Working families have won important victories on a range of workplace rights in the past five years: a dramatic increase to the minimum wage, paid sick leave, fair scheduling and equal pay guarantees. However, these victories need to be meaningfully enforced if workers are to benefit from them, and that is where OCAA comes in.
How Does it Work? The Oregon Corporate Accountability Act will deputize whistleblowers who identify violations to bring cases on behalf of the state. Briefly, the process goes like this:
- A worker files a complaint with the Bureau of Labor and Industries. Whistleblowers who fear retaliation can also authorize a nonprofit community organization to file the complaint.
- BOLI decides whether to bring an action or let the whistleblower manage the suit on the state’s behalf. If the whistleblower proceeds, the state continues to oversee the litigation.
- If a judge finds that the company broke the law, the company is ordered to pay penalties based on the number of impacted workers – so, small businesses will pay small fines and multinational corporations will pay large ones.

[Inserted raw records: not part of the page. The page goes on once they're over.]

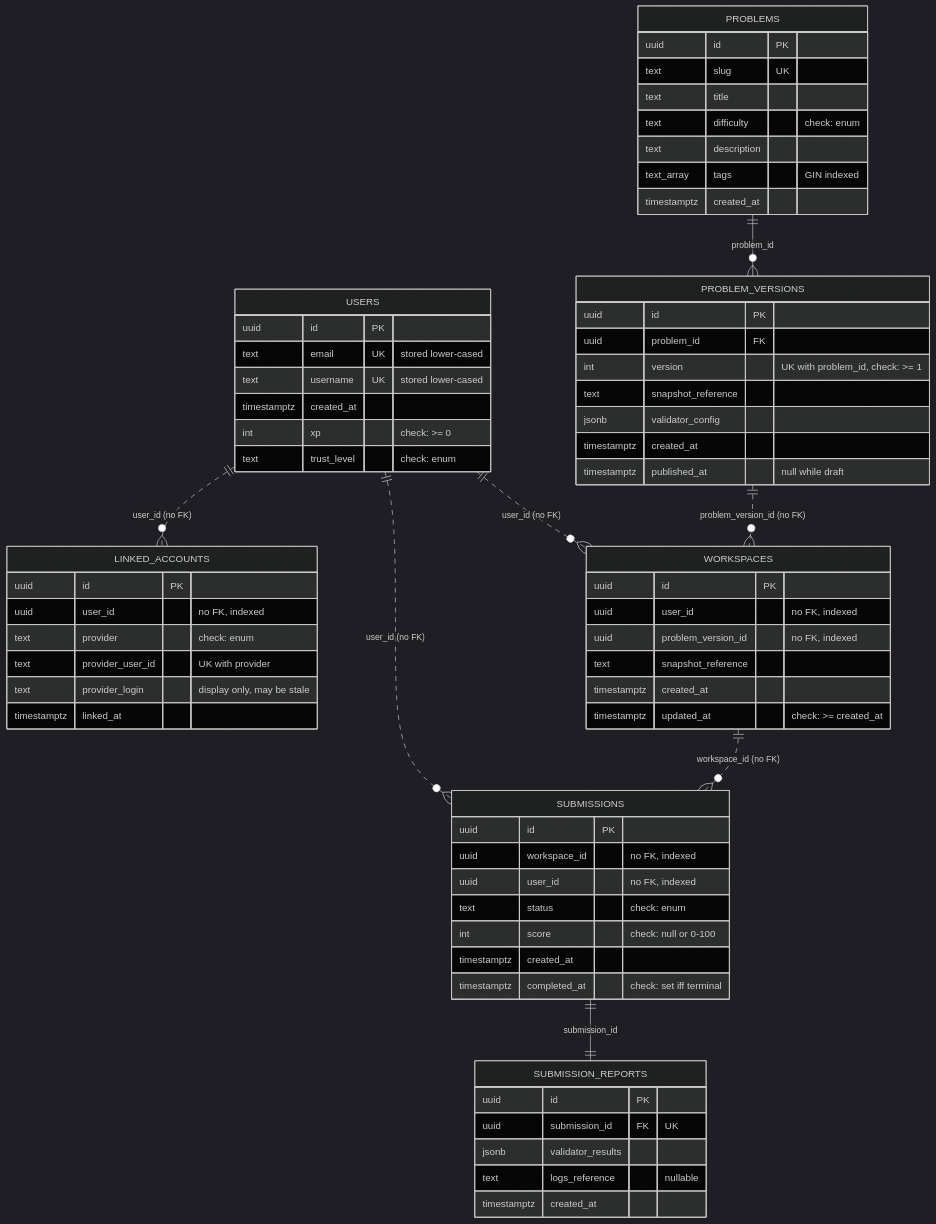
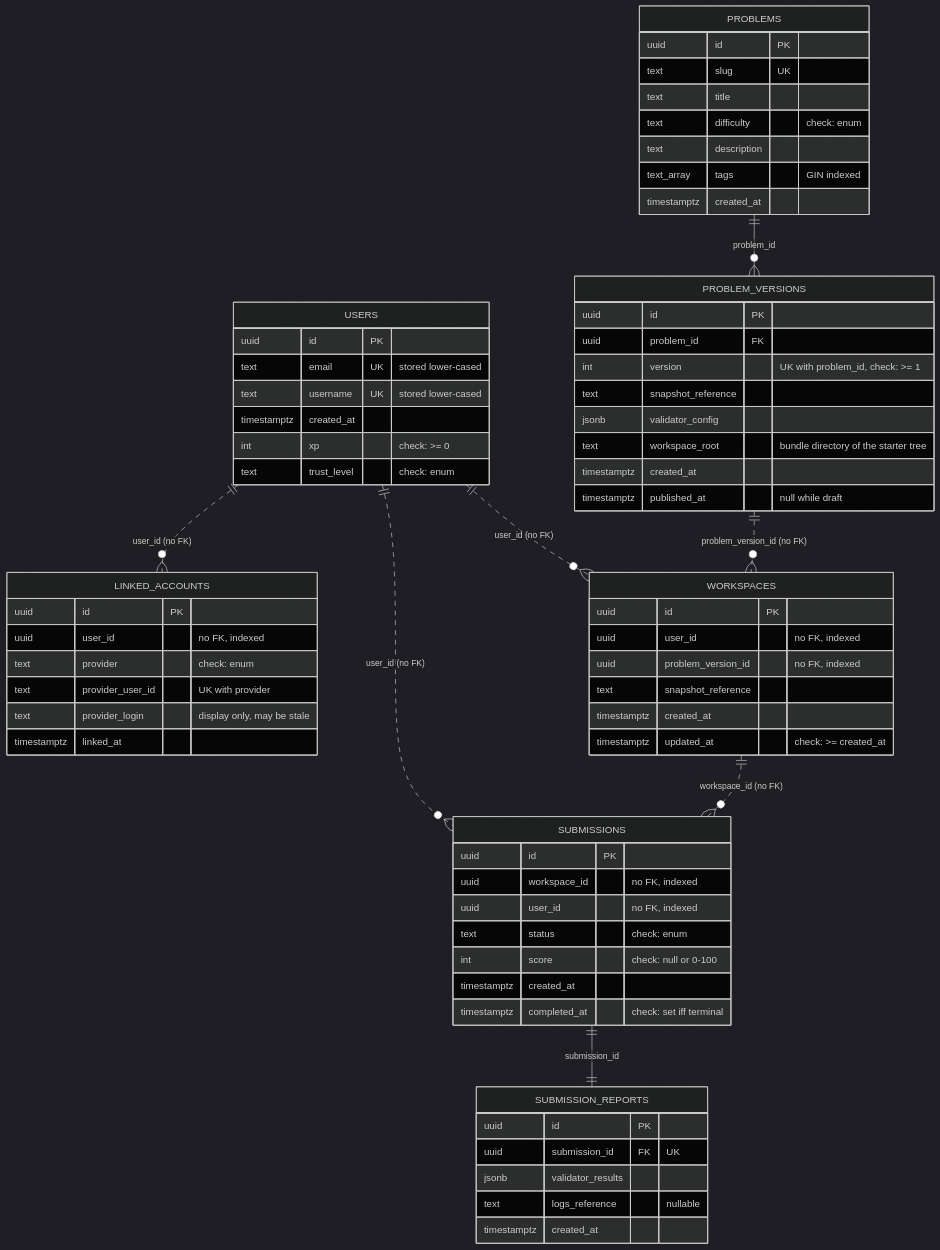
The diagram in docs/DATABASE_SCHEMA.md (shoraLBRT/ritocode), drawn with Mermaid (dark theme) before and after one commit. The commit also changed 37 other files, not shown here.

````diff
--- a/docs/DATABASE_SCHEMA.md
+++ b/docs/DATABASE_SCHEMA.md
@@ -24,75 +24,76 @@
 ```mermaid
 erDiagram
     USERS ||..o{ LINKED_ACCOUNTS : "user_id (no FK)"
     USERS ||..o{ WORKSPACES : "user_id (no FK)"
     USERS ||..o{ SUBMISSIONS : "user_id (no FK)"
     PROBLEMS ||--o{ PROBLEM_VERSIONS : "problem_id"
     PROBLEM_VERSIONS ||..o{ WORKSPACES : "problem_version_id (no FK)"
     WORKSPACES ||..o{ SUBMISSIONS : "workspace_id (no FK)"
     SUBMISSIONS ||--|| SUBMISSION_REPORTS : "submission_id"
 
     USERS {
         uuid id PK
         text email UK "stored lower-cased"
         text username UK "stored lower-cased"
         timestamptz created_at
         int xp "check: >= 0"
         text trust_level "check: enum"
     }
 
     LINKED_ACCOUNTS {
         uuid id PK
         uuid user_id "no FK, indexed"
         text provider "check: enum"
         text provider_user_id "UK with provider"
         text provider_login "display only, may be stale"
         timestamptz linked_at
     }
 
     PROBLEMS {
         uuid id PK
         text slug UK
         text title
         text difficulty "check: enum"
         text description
         text_array tags "GIN indexed"
         timestamptz created_at
     }
 
     PROBLEM_VERSIONS {
         uuid id PK
         uuid problem_id FK
         int version "UK with problem_id, check: >= 1"
         text snapshot_reference
         jsonb validator_config
+        text workspace_root "bundle directory of the starter tree"
         timestamptz created_at
         timestamptz published_at "null while draft"
     }
 
     WORKSPACES {
         uuid id PK
         uuid user_id "no FK, indexed"
         uuid problem_version_id "no FK, indexed"
         text snapshot_reference
         timestamptz created_at
         timestamptz updated_at "check: >= created_at"
     }
 
     SUBMISSIONS {
         uuid id PK
         uuid workspace_id "no FK, indexed"
         uuid user_id "no FK, indexed"
         text status "check: enum"
         int score "check: null or 0-100"
         timestamptz created_at
         timestamptz completed_at "check: set iff terminal"
     }
 
     SUBMISSION_REPORTS {
         uuid id PK
         uuid submission_id FK "UK"
         jsonb validator_results
         text logs_reference "nullable"
         timestamptz created_at
     }
 ```
````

- Most of the penalty revenue goes to the state, with a portion rewarding the whistleblowers. The state can use the revenue to hire more investigators, invest in technology to streamline enforcement, or partner with community organizations to educate consumers and workers about their rights and identify violations.
We are happy to report that OCAA was voted out of the Senate Workforce committee this week, clearing its first major hurdle.
OCAA is a bill about enforcing our worker protection laws, and on advocacy day this year, we will share stories of under-enforcement and encourage our elected leaders to pass this important bill. We will have a training and orientation before any meetings take place, so don't worry if you haven't done this sort of thing before. Now is the time to get involved! Please RSVP by filling out this form.
We will be advocating together from 10 AM to 3 PM at the State Capitol on April 23rd. Lunch is provided. Please reach out to Kate Suisman at email@example.com, or 503-525-8454 with questions. We look forward to seeing you there.